By Maureen Hayden
CNHI Statehouse Bureau
To understand why the Indiana criminal code may undergo a major overhaul in the next legislative session, it helps to know that child molesters and rapists face less prison time than someone caught with a few grams of cocaine standing near a public park.
The code — which lays out the standards for crime and punishment in Indiana — is, as one judge puts it, “out of whack and in need of re-alignment.”
That quote comes from John Marnocha, a trial court judge in South Bend, the past president of the Indiana Judges Association, and a member of the Indiana Criminal Code Evaluation Commission.
Over the past few weeks, Marnocha and commission members have been vetting major recommendations that, if put in place, would overhaul the state’s criminal felony laws to make punishment more proportionate to the crime.
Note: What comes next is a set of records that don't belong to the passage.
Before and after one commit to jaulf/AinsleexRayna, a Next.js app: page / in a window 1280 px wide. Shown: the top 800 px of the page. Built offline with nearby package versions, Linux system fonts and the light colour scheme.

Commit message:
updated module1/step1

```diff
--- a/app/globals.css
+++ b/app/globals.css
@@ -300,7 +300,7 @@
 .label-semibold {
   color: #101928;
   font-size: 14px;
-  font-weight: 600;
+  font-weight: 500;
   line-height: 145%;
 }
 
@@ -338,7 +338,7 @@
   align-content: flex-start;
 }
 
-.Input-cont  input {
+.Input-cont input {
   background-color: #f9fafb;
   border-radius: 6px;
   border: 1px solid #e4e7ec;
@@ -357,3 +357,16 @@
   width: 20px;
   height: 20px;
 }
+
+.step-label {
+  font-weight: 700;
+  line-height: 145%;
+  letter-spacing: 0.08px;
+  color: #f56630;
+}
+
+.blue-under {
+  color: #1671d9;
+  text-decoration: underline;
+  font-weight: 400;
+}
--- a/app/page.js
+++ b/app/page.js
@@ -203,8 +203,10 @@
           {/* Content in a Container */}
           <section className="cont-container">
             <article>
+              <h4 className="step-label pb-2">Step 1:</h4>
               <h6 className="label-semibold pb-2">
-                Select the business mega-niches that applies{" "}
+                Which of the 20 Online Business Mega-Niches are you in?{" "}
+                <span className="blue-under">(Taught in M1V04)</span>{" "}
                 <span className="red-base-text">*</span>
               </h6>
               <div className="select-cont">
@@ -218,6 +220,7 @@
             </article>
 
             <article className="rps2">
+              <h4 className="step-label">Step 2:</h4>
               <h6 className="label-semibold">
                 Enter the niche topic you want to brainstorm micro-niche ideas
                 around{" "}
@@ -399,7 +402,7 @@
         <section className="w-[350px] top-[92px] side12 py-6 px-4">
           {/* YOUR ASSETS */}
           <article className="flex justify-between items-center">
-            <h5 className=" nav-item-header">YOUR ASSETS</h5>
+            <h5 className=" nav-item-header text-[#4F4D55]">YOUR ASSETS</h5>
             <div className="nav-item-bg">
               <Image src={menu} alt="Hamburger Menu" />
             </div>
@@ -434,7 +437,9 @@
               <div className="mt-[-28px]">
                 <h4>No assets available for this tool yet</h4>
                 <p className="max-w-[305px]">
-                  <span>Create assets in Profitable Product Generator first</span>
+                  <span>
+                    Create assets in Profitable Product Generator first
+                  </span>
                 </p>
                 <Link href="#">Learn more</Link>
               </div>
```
The recommendations come from a work group of attorneys, created by the commission and led by former U.S. Attorney Deborah Daniels. They call for some sweeping changes, including more levels of felonies, tougher penalties for the worst sex and violent crimes, and less prison time for low-level drug crimes.
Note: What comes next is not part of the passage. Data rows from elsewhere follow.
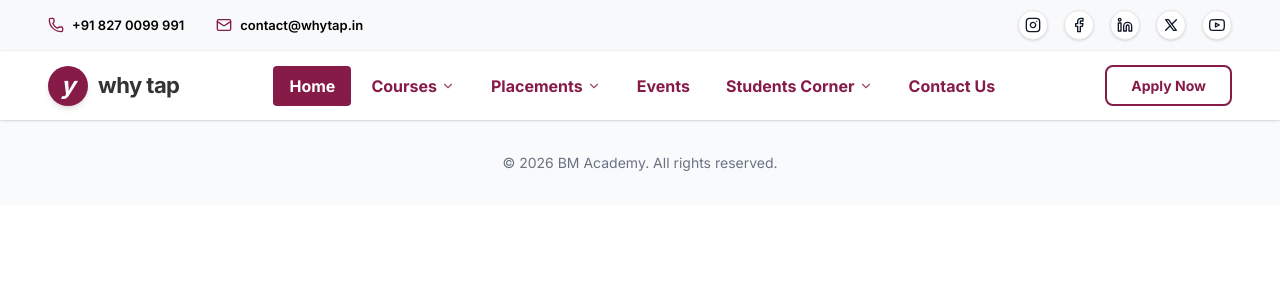
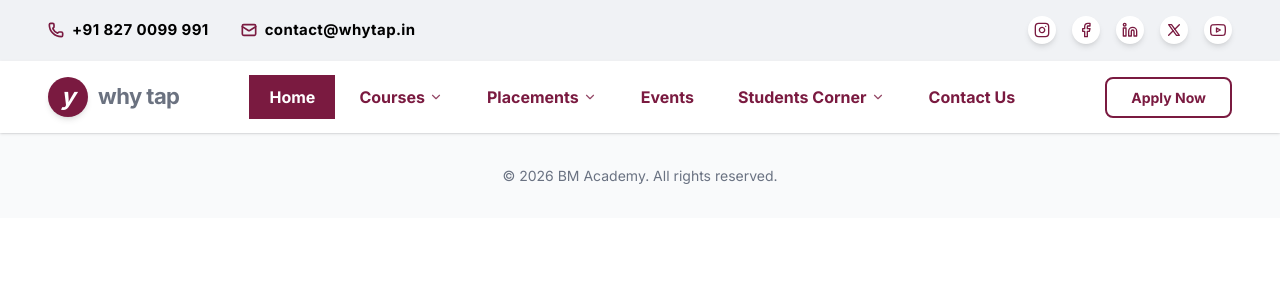
Before and after one commit to BM-ACADEMY/Academywhytap, a React (Vite) app in the folder client/: page / in a window 1280 px wide. Shown: the top 300 px of the page. Built offline with nearby package versions, Linux system fonts and the light colour scheme.

Commit message:
Header completed

```diff
--- a/client/src/components/modules/home/layout/Header.jsx
+++ b/client/src/components/modules/home/layout/Header.jsx
@@ -86,29 +86,29 @@ const Header = () => {
   return (
     <header className="w-full font-sans sticky top-0 z-[100] bg-white">
       {/* Top Bar */}
-      <div className="bg-[#f8f9fa] border-b border-gray-100 py-2.5 px-4 md:px-12 flex flex-wrap justify-between items-center text-sm text-black">
+      <div className="bg-[#f0f2f5] border-b border-gray-100 py-4 px-4 md:px-12 flex flex-wrap justify-between items-center text-sm">
         <div className="flex flex-wrap gap-4 md:gap-8 items-center">
-          <a href="tel:+918270099991" className="flex items-center gap-2 hover:text-[#861B47] transition-colors group">
-            <Phone size={16} className="text-[#861B47] group-hover:scale-110 transition-transform" />
-            <span className="font-semibold text-[13px]">+91 827 0099 991</span>
+          <a href="tel:+918270099991" className="flex items-center gap-2 transition-colors group">
+            <Phone size={16} className="text-[#7A1A40] group-hover:text-[#861B47] stroke-[2.5] transition-colors" />
+            <span className="font-bold text-[15px] text-[#000000] group-hover:text-[#861B47] tracking-wide transition-colors">+91 827 0099 991</span>
           </a>
-          <a href="mailto:contact@whytap.in" className="flex items-center gap-2 hover:text-[#861B47] transition-colors group">
-            <Mail size={16} className="text-[#861B47] group-hover:scale-110 transition-transform" />
-            <span className="font-semibold text-[13px]">contact@whytap.in</span>
+          <a href="mailto:contact@whytap.in" className="flex items-center gap-2 transition-colors group">
+            <Mail size={16} className="text-[#7A1A40] group-hover:text-[#861B47] stroke-[2.5] transition-colors" />
+            <span className="font-bold text-[15px] text-[#000000] group-hover:text-[#861B47] tracking-wide transition-colors">contact@whytap.in</span>
           </a>
         </div>
 
         <div className="flex gap-4 items-center mt-2 lg:mt-0">
           {[Instagram, Facebook, Linkedin].map((Icon, idx) => (
-            <a key={idx} href="#" className="p-1.5 rounded-full border border-gray-200 bg-white hover:border-[#861B47]/30 hover:bg-[#861B47]/5 transition-all shadow-sm">
-              <Icon size={16} className="text-gray-900 hover:text-[#861B47]" />
+            <a key={idx} href="#" className="p-1.5 rounded-full bg-white hover:bg-[#7A1A40]/5 transition-all shadow-md">
+              <Icon size={16} className="text-[#7A1A40]" />
             </a>
           ))}
-          <a href="#" className="p-1.5 rounded-full border border-gray-200 bg-white hover:border-[#861B47]/30 hover:bg-[#861B47]/5 transition-all shadow-sm">
-              <XBrand size={16} className="text-gray-900 hover:text-[#861B47]" />
+          <a href="#" className="p-1.5 rounded-full bg-white hover:bg-[#7A1A40]/5 transition-all shadow-md">
+              <XBrand size={16} className="text-[#7A1A40]" />
           </a>
-          <a href="#" className="p-1.5 rounded-full border border-gray-200 bg-white hover:border-[#861B47]/30 hover:bg-[#861B47]/5 transition-all shadow-sm">
-            <Youtube size={16} className="text-gray-900 hover:text-[#861B47]" />
+          <a href="#" className="p-1.5 rounded-full bg-white hover:bg-[#7A1A40]/5 transition-all shadow-md">
+            <Youtube size={16} className="text-[#7A1A40]" />
           </a>
         </div>
       </div>
@@ -117,9 +117,9 @@ const Header = () => {
       <nav className="bg-white py-3.5 px-4 md:px-12 flex justify-between items-center shadow-sm relative">
         {/* Logo */}
         <div className="flex items-center gap-2.5 cursor-pointer group">
-          <div className="w-10 h-10 bg-[#861B47] rounded-full flex items-center justify-center text-white text-2xl font-bold italic shadow-md group-hover:scale-105 transition-transform">y</div>
+          <div className="w-10 h-10 bg-[#7A1A40] rounded-full flex items-center justify-center text-white text-2xl font-bold italic shadow-md group-hover:scale-105 transition-transform">y</div>
           <div className="flex flex-col leading-tight">
-            <span className="text-[22px] font-bold text-[#333333] tracking-tight lowercase">why tap</span>
+            <span className="text-[22px] font-bold text-[#6B7280] tracking-tight lowercase">why tap</span>
           </div>
         </div>
 
@@ -134,8 +134,8 @@ const Header = () => {
             >
               <a
                 href={link.href}
-                className={`px-4 py-2 text-[16px] font-bold flex items-center gap-1 transition-all
-                  ${link.active ? 'bg-[#861B47] text-white rounded' : 'text-[#861B47] hover:opacity-80'}`}
+                className={`px-5 py-2.5 text-[16px] font-bold flex items-center gap-1 transition-all
+                  ${link.active ? 'bg-[#7A1A40] text-white rounded-none' : 'text-[#7A1A40] hover:opacity-80'}`}
               >
                 {link.name}
                 {link.hasDropdown && (
@@ -163,14 +163,14 @@ const Header = () => {
 
         {/* Apply Now Button */}
         <div className="hidden lg:block">
-          <button className="px-6 py-2 border-2 border-[#861B47] text-[#861B47] font-bold rounded-lg hover:bg-[#861B47] hover:text-white transition-all cursor-pointer text-[14px]">
+          <button className="px-6 py-2 border-2 border-[#7A1A40] text-[#7A1A40] font-bold rounded-lg hover:bg-[#7A1A40] hover:text-white transition-all cursor-pointer text-[14px]">
             Apply Now
           </button>
         </div>
 
         {/* Mobile Menu Toggle */}
         <button
-          className="lg:hidden p-2 text-[#861B47] hover:bg-gray-100 rounded-lg transition-colors"
+          className="lg:hidden p-2 text-[#7A1A40] hover:bg-gray-100 rounded-lg transition-colors"
           onClick={() => setIsMenuOpen(!isMenuOpen)}
         >
           {isMenuOpen ? <LucideX size={30} /> : <Menu size={30} />}
@@ -184,7 +184,7 @@ const Header = () => {
               <div key={idx} className="border-b border-gray-50 last:border-none">
                 <div
                    className={`flex justify-between items-center px-4 py-3.5 font-bold rounded-lg transition-colors
-                    ${link.active ? 'bg-[#861B47] text-white shadow-md' : 'text-[#861B47] hover:bg-gray-50'}`}
+                    ${link.active ? 'bg-[#7A1A40] text-white shadow-md' : 'text-[#7A1A40] hover:bg-gray-50'}`}
                   onClick={() => link.hasDropdown && setActiveDropdown(activeDropdown === idx ? null : idx)}
                 >
                   <a href={link.href} className="flex-grow">{link.name}</a>
@@ -202,7 +202,7 @@ const Header = () => {
                 )}
               </div>
             ))}
-            <button className="mt-4 w-full py-4 bg-[#861B47] text-white font-bold rounded-xl shadow-lg shadow-[#861B47]/30 transform active:scale-95 transition-all text-lg">
+            <button className="mt-4 w-full py-4 bg-[#7A1A40] text-white font-bold rounded-xl shadow-lg shadow-[#7A1A40]/30 transform active:scale-95 transition-all text-lg">
               Apply Now
             </button>
           </div>
```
“What we’re talking about is part of long-term, top-to-bottom reform,” said state Rep. Matt Pierce, who served as the commission’s first chairman when it was created back in 2009. Commission members include a wide array of stakeholders in the justice system, representing judges, lawmakers, prosecutors, public defenders, probation officers and corrections officials.
Pierce, a Bloomington attorney, is a liberal Democrat in a Statehouse dominated by conservative Republicans, but his allies in the effort are on both sides of the political aisle.
“There’s a pretty strong consensus between conservatives and liberals that this needs to get done,” Pierce said.
That’s echoed by the current commission chairman, state Rep. Ralph Foley, R-Martinsville, who likes to remind his colleagues: “The Indiana Constitution requires proportionately.”
That’s no easy task. The last time the state’s criminal statutes were “re-codified” by the Legislature was in 1977. Since then, the Legislature has added a lot more crimes to the code, but did so in a piecemeal fashion without making sure there were like penalties for like crimes.
Foley blames it in part on “law and order” lawmakers — himself included — who beefed up the punishment for drug crimes, convinced it would be a deterrent.
That’s why possessing a small amount of cocaine while near a park or a school is a class A felony — the highest felony level — that can get you 20 to 50 years in prison.
Compare that, as the commission’s work group did, to rape: a class B felony that carries an advisory sentence of 10 years and a maximum penalty of 20 years. Child molesting, charged as a class C felony, carries a maximum penalty of 8 years.
It’s not just the drug laws that may be in for a fix.
One of Marnocha’s favorite examples of how the code is “out of whack” involves comparing theft and forgery. Theft, up to $100,000, is a class D felony with a maximum penalty of three years behind bars. Forgery, charged as class C felony, can get you eight years.
“So if I had a suitcase filled with $99,999 and you stole that, it’s a only class D felony. But if you stole my checkbook, signed my name and cashed a check for $9.99, that’s a class C felony and you could go to jail for a lot longer,” Marnocha said.
“That’s one example; there are others that are a lot more serious.”
The present formula no longer makes sense to longtime legislators like state Sen. Brent Steele, a conservative Republican from Bedford and influential chairman of the Senate’s courts and corrections committee. Steele has already said he’ll carry the Senate version of the bill that rewrites the criminal code and base much of it on the recommendations that come out the Criminal Code Evaluation Commission.
“We’ve got to be willing to back up and look at what we’ve done,” Steele said. “And then go in and fix it.”
Pierce agrees. “The slogan used to be ‘let’s be tough on crime,’” he said. “The new slogan is ‘let’s be smart on crime.’”
Maureen Hayden covers the Statehouse for the CNHI newspapers in Indiana. She can be reached at firstname.lastname@example.org.